I know the UK has a really bad attitude toward its young people, you only have to look at the very recent budget to see that. I have no idea what young people have done to the Chancellor of the Exchequer for him to be so vindictive to them, it must have been pretty bad. Similarly, in about 5-6 weeks it will be time for the tradition of kicking the shit out of the kids over their exam results. Failed? Kids are stupid these days. Passed? The exams are easier than in our day. But, I had thought maybe the US was more positive in this respect, perhaps not.
I really do not understand this dimension of the criticism at all. Ah, but I’m a young’un aren’t I? Wrong. I’m 39 and have been buying SW stuff for over twenty years. If anything I’m surely the right age to be joining in kicking the younger generation, except… I don’t want to do that. When people talk about how bad kids are now, it can be with as little as a decade of difference. People forget what it’s like to be a kid and some begrudge those who are. Why? Who knows? Jealousy that they’re younger and have more time left? In which case the retort to a dead immortal who thought he’d done well in living for centuries in Sandman: Brief Lives springs to mind:
“You got a lifetime. No more. No less.”
I do have a quite different take on that though. At this point in my working life I’ve lost track of the people I’ve taught IT techniques to. It is the kind of things that are not taught, or are misplaced to languish in the depths of Advanced courses that no one takes. I’d estimate I’ve taught 5-6 interns or apprentices over the last five years and all were good students. Would they be representative of their generation? For me, yes and so no, I can’t just casually damn their efforts and deem them lazy readers. Finally – and this cannot do anything other than render me as a calculating bastard – who do you think pays the taxes to look after you when you’re older? Those kids you’ve been casually kicking! Or, to put it another way, one of the age-old pieces of career advice: Be careful how you treat people on the way up because you may meet them on the way down.
I was and remain quite skeptical of the merits of the reboot. They are crude devices at best and rarely end up being beneficial. Still, it’s done and it’s not being undone. I am open to being persuaded of the merits and, in part, read A New Dawn for that reason. (I’ll admit the bigger part is it was written by John Jackson Miller) What I found then is a story that was a huge amount of fun, very engaging and a great starting book for the new material. Wendig’s style? It feels different and distinct. If the point of the reboot is to do new things then this is an excellent example. For me, there is no benefit to simply mimicking the past, to invoke one of the best lines in A New Dawn: forget the old way!
Of the four new books I’ve read, I’ve liked A New Dawn and Lords of the Sith because they did things differently. Therefore I’m most interested in that which is not reminiscent of what has come before. But the style means some cannot bear to read it? Surely that is true of every book written between the dawn of creation and now? What makes this any more of a special case? Certainly the style used is a deliberate choice, but the same is so for Stover’s novel of Revenge of the Sith, with its sections that placed the reader into the heads of its main players.
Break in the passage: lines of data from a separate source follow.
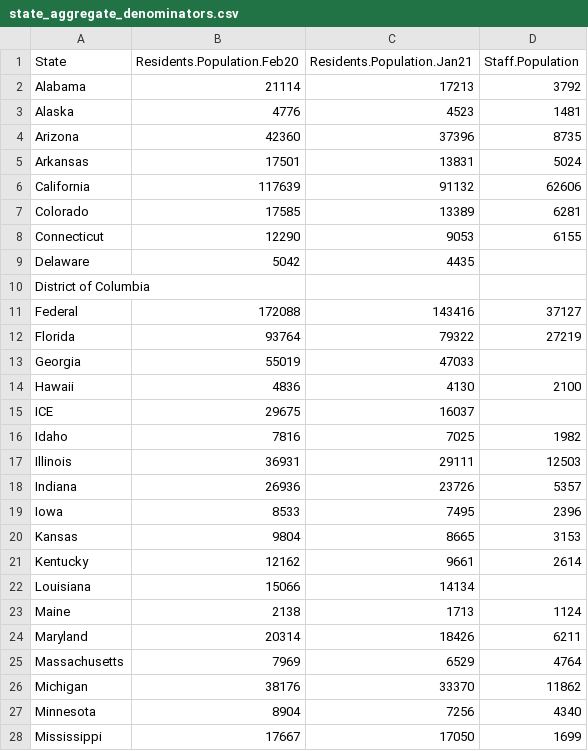
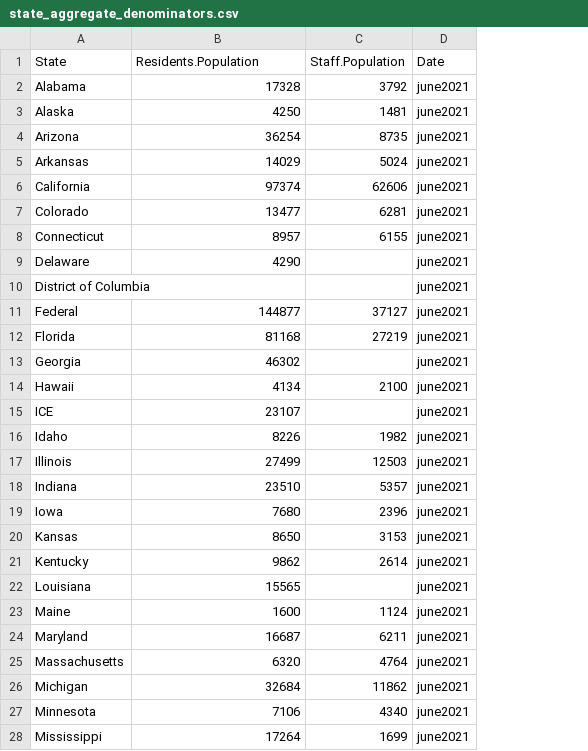
Before and after one commit to uclalawcovid19behindbars/data, a CSV file: anchored-data/state_aggregate_denominators.csv, drawn as a sheet; only a part is shown; removed rows and columns are numbered as before the commit, all else as after; the diff covers the shown part only; the diff names each change by its address in the sheet, - before the commit and + after, or states it on an @@ line.

Commit message:
update: switch to june denominators  (#24)
* chore: update structure and numbers for june

* update: swap residents staff order

```diff
--- a/anchored-data/state_aggregate_denominators.csv
+++ b/anchored-data/state_aggregate_denominators.csv
-column C (Residents.Population.Jan21), rows 2-28: 17213 | 4523 | 37396 | 13831 | 91132 | 13389 | 9053 | 4435 |  | 143416 | 79322 | 47033 | 4130 | 16037 | 7025 | 29111 | 23726 | 7495 | 8665 | 9661 | 14134 | 1713 | 18426 | 6529 | 33370 | 7256 | 17050
+column D (Date), rows 2-28: all june2021
-B1: Residents.Population.Feb20
+B1: Residents.Population
-B2 (Residents.Population): 21114
+B2 (Residents.Population): 17328
-B3 (Residents.Population): 4776
+B3 (Residents.Population): 4250
-B4 (Residents.Population): 42360
+B4 (Residents.Population): 36254
-B5 (Residents.Population): 17501
+B5 (Residents.Population): 14029
-B6 (Residents.Population): 117639
+B6 (Residents.Population): 97374
-B7 (Residents.Population): 17585
+B7 (Residents.Population): 13477
-B8 (Residents.Population): 12290
+B8 (Residents.Population): 8957
-B9 (Residents.Population): 5042
+B9 (Residents.Population): 4290
-B11 (Residents.Population): 172088
+B11 (Residents.Population): 144877
-B12 (Residents.Population): 93764
+B12 (Residents.Population): 81168
-B13 (Residents.Population): 55019
+B13 (Residents.Population): 46302
-B14 (Residents.Population): 4836
+B14 (Residents.Population): 4134
-B15 (Residents.Population): 29675
+B15 (Residents.Population): 23107
-B16 (Residents.Population): 7816
+B16 (Residents.Population): 8226
-B17 (Residents.Population): 36931
+B17 (Residents.Population): 27499
-B18 (Residents.Population): 26936
+B18 (Residents.Population): 23510
-B19 (Residents.Population): 8533
+B19 (Residents.Population): 7680
-B20 (Residents.Population): 9804
+B20 (Residents.Population): 8650
-B21 (Residents.Population): 12162
+B21 (Residents.Population): 9862
-B22 (Residents.Population): 15066
+B22 (Residents.Population): 15565
-B23 (Residents.Population): 2138
+B23 (Residents.Population): 1600
-B24 (Residents.Population): 20314
+B24 (Residents.Population): 16687
-B25 (Residents.Population): 7969
+B25 (Residents.Population): 6320
-B26 (Residents.Population): 38176
+B26 (Residents.Population): 32684
-B27 (Residents.Population): 8904
+B27 (Residents.Population): 7106
-B28 (Residents.Population): 17667
+B28 (Residents.Population): 17264
```
Also changed, not shown: 26 edited cells elsewhere in this file.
Ah, but it is the trilogy that kicks off the post-Endor story and therefore people are stopped from reading it by the style decision. Who says it’ll be the only one? Who is to say you will not be able to access the new SW line by a different route that is more to your liking? One of the big weaknesses of Legends, post-Endor – certainly not for stuff post-ANH / pre-ESB! – was the perception that once a point in time had a story set in it, no others could be done. I’m not convinced this is will be the same with the new material but time will tell.
For responding to things like the Aftermath excerpt, a good rule is: less is more. You’re not won over? Okay. The style is not to your liking? Okay. But stop there and don’t think you need something more to justify your outlook because you don’t. You spent time reading the excerpt? Well, you don’t get that back so that temporal expenditure says you’ve the right to your opinion that no, it doesn’t work for you. Slating an entire generation? That can only detract and reflect badly on those who invoke it.
5 thoughts to “On the Aftermath of the Aftermath Excerpt”
I’ve got nothing to add but to give you a round of applause.
Now. The applause echoes in my house as well. It thunders. But you know what’s coming, right? The troll police, ready to open fire.
I read the excerpt. I’m not a fan of present tense writing, but I agree that’s a taste thing.
From a literary perspective though, the writing style (sentence length, word choice etc) is more of an issue. Yes, shorter, simple sentences are a great avenue to convey action sequences and confusion. And in this excerpt they’re appropriate (if a little jarring for their ubiquity).
The problem will arise if the whole book is written like this. It is harder to convey concepts of any appropriate depth in shorter sentences, and usually sentence length and vocabulary are used to assess the writing level of a piece of work. Fiction or non-fiction.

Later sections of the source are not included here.